Time to finish the thought about zines and chapbooks this week.
I had never heard about chapbooks until I came across them through Brooks Jensen. Chapbooks have a long history as a way for artists to self publish smaller bodies of work. This seems to mostly have been a way for poets to get their foot in the publishing door and to pave the way for publication of a larger collection.
With the advent of inkjet printers we photographers can get into the game too! I had said previously that for me the real difference between a pamphlet, zine and chapbook is really the production value. With a chapbook being at the top of the heap, requiring more hand work – i.e. sewing of the signature than a zine which I would typically expect to be stapled.
I have included below a flip through of a Brooks Jensen chapbook ‘Worlds Within Worlds’ which I think illustrates the chapbook concept nicely.
I really do like this idea of small handmade books as a way to get my photography out into the world and will be exploring these more in the coming weeks.
In many ways this is a companion piece to making things with meaning while at the same time was written as a kick in the pants for me – to have something to remind me that pursuing the things in life that seem to create their own energy to pull you forward is much better than chasing after something in a lackluster fashion. Anyway here goes…
Once you’ve found the thing or things that resonate with you and not only want to photograph but can’t help but photograph it seems like all issues with writers block, resistance or what have you should evaporate.
It doesn’t though does it? Here’s the deal, if you’re struggling with the resistance, writers block or whatever people are calling it this week you’re either working on the wrong thing – something that doesn’t raise you to the level of white hot and passionate and cause you to become an unstoppable force – or you’re thinking too much about the product, the audience and how will this thing that your pouring your soul into be recieved.
In both cases stop right now.
Stop working on things that you aren’t deeply commited to, that don’t pull you forward into action and more action. Time is short you need to put your energy, and I mean all of your energy, into those few things that you are truly passionate about.
I don’t think that there’s a place for audience while you’re creating the work. Shut out the chatter. In fact my experience is that if you’re truly working on the things that you’re passionate about you won’t have space to think about your audience.
You can figure out the role of audience later – in many ways this is a separate creative act. It’s called marketing.

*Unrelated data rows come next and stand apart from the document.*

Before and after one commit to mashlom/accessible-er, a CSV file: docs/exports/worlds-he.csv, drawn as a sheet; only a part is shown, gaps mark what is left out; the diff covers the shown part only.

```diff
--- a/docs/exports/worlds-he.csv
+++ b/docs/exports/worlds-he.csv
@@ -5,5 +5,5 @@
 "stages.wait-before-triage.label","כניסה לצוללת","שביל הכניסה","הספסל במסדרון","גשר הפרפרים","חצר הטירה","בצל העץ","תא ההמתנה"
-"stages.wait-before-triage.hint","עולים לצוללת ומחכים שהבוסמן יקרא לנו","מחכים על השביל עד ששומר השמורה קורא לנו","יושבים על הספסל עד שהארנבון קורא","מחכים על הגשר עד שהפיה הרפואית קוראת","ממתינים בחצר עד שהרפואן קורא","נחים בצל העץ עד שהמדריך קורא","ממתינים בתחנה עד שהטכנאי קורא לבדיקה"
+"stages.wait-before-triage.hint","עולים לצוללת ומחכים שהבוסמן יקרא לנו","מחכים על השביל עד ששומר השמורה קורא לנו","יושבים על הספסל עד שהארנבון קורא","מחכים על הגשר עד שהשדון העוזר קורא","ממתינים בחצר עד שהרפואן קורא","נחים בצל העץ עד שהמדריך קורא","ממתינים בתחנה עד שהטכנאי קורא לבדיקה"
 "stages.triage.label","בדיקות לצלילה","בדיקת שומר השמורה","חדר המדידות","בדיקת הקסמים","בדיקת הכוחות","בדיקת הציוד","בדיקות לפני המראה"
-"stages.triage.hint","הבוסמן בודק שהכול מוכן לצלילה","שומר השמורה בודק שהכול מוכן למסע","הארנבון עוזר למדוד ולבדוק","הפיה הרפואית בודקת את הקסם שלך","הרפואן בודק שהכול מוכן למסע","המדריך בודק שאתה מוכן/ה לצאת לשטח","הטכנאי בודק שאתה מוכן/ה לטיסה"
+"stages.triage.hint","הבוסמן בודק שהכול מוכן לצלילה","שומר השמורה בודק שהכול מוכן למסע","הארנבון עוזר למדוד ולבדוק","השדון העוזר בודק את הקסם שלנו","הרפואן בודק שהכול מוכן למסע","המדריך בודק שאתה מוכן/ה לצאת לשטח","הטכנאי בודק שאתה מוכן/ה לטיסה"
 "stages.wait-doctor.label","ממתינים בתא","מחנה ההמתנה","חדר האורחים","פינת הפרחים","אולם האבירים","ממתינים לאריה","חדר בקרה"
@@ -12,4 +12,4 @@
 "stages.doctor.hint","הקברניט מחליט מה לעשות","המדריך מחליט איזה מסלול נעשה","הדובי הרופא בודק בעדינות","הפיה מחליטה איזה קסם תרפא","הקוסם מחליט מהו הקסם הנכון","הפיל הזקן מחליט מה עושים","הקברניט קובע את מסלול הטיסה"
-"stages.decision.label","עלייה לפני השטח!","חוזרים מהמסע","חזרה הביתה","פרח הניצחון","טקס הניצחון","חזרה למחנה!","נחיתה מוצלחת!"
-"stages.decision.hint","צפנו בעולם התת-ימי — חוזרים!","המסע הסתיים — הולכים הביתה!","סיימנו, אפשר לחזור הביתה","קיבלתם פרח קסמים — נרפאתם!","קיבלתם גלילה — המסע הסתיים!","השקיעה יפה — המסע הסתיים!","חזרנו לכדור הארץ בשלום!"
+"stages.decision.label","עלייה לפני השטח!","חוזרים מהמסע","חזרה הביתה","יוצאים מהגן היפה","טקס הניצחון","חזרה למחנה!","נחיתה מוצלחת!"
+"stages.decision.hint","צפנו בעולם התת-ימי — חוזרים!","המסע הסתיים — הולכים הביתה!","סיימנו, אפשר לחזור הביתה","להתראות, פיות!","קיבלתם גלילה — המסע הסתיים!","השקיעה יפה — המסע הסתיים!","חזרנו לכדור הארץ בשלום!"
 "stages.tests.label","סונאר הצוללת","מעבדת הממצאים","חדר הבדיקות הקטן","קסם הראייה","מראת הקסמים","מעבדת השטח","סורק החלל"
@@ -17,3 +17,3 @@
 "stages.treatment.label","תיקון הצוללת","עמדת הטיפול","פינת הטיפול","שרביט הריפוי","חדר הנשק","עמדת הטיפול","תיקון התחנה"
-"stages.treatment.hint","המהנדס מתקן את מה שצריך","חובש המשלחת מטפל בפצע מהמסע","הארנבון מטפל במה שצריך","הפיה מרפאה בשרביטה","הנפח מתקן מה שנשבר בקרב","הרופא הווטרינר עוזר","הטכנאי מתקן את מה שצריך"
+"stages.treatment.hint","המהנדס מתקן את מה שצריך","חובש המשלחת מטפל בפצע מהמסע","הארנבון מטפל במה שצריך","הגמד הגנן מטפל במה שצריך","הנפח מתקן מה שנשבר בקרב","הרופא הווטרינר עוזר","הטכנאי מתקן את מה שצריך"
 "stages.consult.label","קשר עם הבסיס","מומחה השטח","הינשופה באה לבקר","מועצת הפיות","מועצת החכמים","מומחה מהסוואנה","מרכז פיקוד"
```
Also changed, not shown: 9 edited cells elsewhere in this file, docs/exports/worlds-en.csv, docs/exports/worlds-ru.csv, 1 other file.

Your goal initially is to make a lot of work and to do that as best as you’re able. Does this mean that everything that you make will be wonderful? Of course not. By cultivating a circle of friends that you trust to give you straightforward feedback on your work you can get a second and third opinions to help sort the wheat from the chaff after the fact. The more you make the better what you make will become. Keep at it, keep making. This is not a theoretical pursuit.